*SOURCE DATA*:
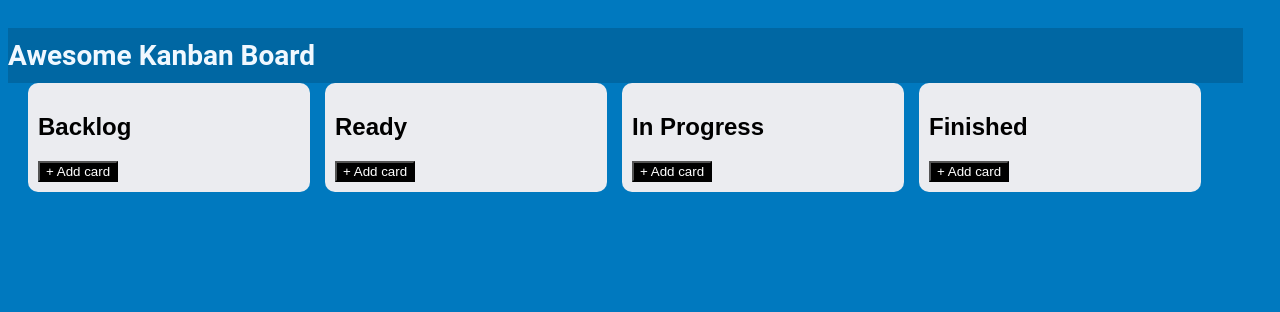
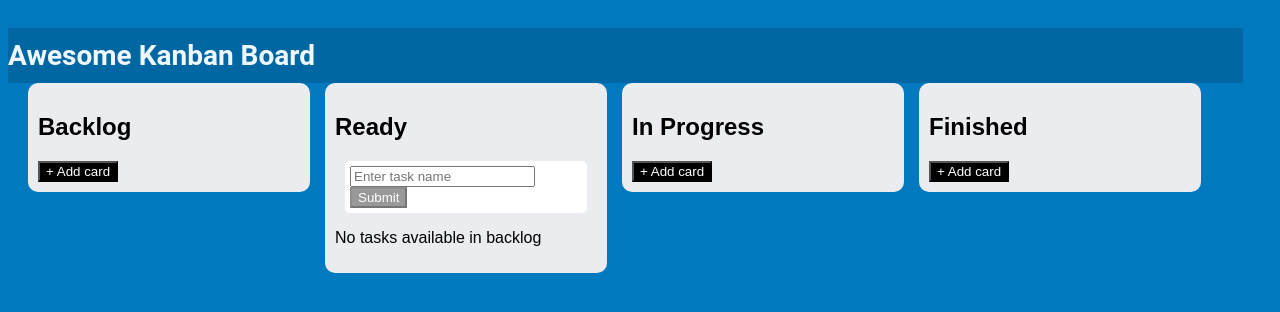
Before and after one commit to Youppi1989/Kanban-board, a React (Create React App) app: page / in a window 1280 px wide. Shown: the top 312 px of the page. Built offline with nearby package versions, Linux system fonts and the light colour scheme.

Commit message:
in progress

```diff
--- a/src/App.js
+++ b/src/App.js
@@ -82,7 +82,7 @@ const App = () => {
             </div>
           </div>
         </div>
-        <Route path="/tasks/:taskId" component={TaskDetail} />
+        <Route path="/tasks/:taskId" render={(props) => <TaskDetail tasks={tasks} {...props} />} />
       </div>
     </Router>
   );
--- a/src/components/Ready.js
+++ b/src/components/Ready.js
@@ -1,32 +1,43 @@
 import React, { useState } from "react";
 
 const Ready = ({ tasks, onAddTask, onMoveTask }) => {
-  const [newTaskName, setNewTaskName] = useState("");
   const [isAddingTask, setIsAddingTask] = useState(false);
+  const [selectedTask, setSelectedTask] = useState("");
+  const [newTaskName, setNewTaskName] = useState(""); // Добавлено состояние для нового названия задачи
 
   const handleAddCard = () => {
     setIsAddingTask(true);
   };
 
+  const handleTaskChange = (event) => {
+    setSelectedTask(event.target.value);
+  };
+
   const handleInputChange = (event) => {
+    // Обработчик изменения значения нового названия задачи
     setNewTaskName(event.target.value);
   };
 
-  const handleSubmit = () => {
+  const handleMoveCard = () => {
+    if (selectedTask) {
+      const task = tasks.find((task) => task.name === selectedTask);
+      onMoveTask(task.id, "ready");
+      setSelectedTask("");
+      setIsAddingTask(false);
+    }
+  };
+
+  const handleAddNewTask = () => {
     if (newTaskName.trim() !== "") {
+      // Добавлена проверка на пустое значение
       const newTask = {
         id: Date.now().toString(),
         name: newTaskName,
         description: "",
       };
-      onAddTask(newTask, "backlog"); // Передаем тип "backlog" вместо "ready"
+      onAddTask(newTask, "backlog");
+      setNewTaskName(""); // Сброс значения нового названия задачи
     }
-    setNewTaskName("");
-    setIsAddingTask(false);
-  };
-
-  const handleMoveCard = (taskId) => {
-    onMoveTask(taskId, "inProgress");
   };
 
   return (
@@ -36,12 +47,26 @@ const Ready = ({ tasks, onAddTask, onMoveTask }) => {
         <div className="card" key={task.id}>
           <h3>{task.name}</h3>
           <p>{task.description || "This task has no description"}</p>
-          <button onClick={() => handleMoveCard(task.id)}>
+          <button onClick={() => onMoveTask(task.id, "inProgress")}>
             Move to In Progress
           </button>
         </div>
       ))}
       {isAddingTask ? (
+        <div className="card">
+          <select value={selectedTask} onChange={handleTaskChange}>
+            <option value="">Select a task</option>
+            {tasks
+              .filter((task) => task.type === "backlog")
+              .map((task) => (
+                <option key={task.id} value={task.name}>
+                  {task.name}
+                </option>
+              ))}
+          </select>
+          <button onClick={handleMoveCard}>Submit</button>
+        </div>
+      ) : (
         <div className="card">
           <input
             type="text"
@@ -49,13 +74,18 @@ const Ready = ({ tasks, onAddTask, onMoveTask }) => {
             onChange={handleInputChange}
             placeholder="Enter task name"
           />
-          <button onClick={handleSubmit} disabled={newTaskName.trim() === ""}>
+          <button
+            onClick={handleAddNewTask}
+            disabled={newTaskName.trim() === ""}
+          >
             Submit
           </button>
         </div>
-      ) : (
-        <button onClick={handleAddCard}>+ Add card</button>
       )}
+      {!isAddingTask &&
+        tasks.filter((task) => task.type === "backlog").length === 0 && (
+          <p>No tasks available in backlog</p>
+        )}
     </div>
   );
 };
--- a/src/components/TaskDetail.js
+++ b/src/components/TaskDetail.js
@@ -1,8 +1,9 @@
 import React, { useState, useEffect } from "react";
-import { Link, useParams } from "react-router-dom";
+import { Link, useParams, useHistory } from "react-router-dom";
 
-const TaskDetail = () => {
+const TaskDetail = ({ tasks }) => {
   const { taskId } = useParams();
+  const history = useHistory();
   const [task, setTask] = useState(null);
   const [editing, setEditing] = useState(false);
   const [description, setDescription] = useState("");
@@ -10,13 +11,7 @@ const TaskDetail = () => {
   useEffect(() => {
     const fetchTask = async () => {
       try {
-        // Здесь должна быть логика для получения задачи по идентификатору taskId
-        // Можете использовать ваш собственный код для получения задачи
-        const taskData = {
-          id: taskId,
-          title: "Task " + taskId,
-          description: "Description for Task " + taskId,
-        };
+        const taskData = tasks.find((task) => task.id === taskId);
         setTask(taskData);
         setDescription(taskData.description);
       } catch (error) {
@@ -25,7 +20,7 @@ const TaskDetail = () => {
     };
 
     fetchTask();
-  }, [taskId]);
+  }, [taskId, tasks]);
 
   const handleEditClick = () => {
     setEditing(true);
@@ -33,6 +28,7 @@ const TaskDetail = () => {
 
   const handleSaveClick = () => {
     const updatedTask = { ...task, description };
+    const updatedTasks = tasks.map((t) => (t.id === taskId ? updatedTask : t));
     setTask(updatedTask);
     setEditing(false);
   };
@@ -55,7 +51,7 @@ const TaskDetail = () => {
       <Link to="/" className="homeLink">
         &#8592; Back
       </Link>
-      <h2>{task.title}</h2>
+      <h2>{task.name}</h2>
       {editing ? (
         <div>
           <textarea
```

==

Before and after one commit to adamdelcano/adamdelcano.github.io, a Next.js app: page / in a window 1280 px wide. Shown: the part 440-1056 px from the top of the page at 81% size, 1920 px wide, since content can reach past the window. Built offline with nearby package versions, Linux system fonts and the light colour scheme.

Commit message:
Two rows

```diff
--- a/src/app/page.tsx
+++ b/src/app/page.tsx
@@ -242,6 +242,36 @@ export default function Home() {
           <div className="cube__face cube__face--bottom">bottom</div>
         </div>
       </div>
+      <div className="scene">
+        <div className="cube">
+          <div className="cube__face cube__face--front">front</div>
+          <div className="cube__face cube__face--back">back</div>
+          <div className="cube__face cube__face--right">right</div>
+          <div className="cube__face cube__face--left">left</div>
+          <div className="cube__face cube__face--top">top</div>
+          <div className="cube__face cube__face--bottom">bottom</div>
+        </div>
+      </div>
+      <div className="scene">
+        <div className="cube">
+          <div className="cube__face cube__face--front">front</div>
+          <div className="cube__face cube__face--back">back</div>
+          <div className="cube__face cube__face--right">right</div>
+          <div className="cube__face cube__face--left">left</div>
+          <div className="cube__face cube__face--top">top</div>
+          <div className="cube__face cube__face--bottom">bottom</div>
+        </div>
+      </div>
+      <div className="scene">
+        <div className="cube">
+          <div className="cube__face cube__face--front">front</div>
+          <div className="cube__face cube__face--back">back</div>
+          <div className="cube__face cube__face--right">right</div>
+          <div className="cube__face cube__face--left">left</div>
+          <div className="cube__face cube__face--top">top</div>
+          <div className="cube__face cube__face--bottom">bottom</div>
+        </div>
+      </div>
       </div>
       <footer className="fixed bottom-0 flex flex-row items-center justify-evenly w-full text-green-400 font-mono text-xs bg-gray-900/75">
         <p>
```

--

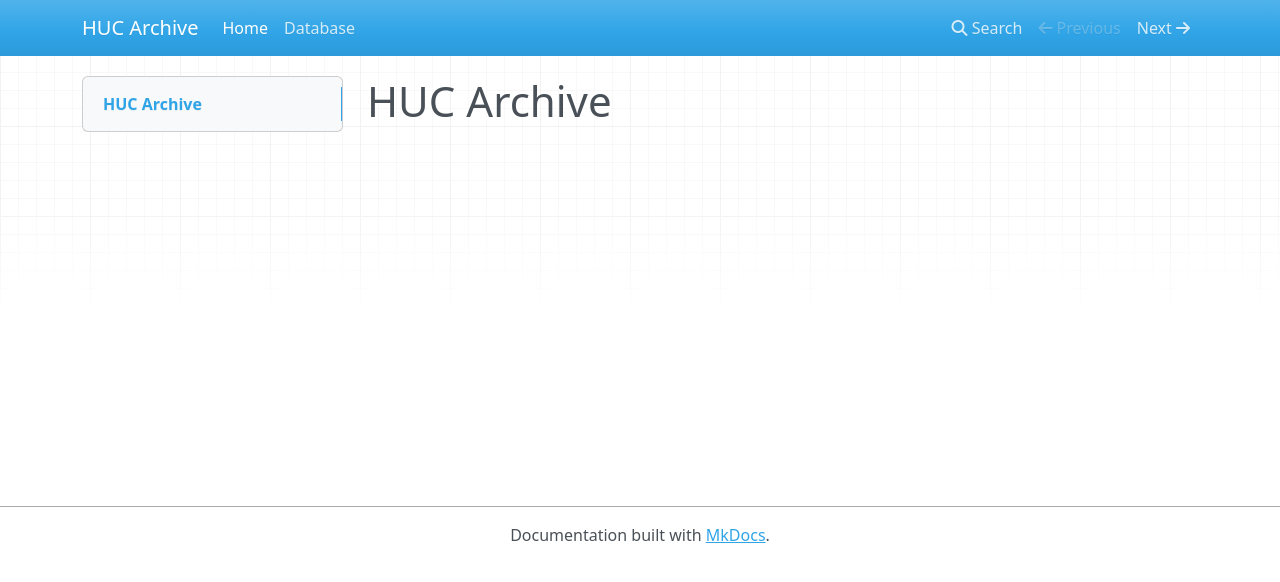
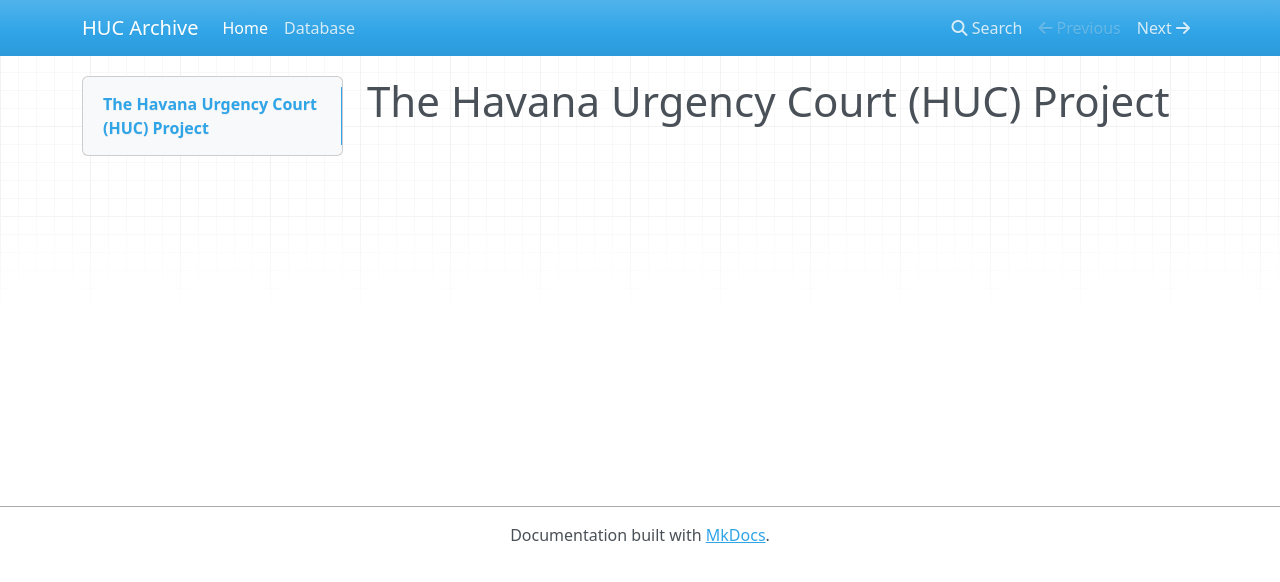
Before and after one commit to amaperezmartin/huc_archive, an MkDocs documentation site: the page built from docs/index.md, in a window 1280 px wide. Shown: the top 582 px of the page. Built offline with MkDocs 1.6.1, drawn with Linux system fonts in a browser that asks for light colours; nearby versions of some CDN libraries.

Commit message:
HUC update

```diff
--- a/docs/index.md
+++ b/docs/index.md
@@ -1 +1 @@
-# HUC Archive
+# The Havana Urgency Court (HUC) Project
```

*WORK INSTRUCTIONS*: Pick out the lines above containing the word "setTask", then copy them.

*RESULT OF THIS TASK*:
   const [task, setTask] = useState(null);
         setTask(taskData);
     setTask(updatedTask);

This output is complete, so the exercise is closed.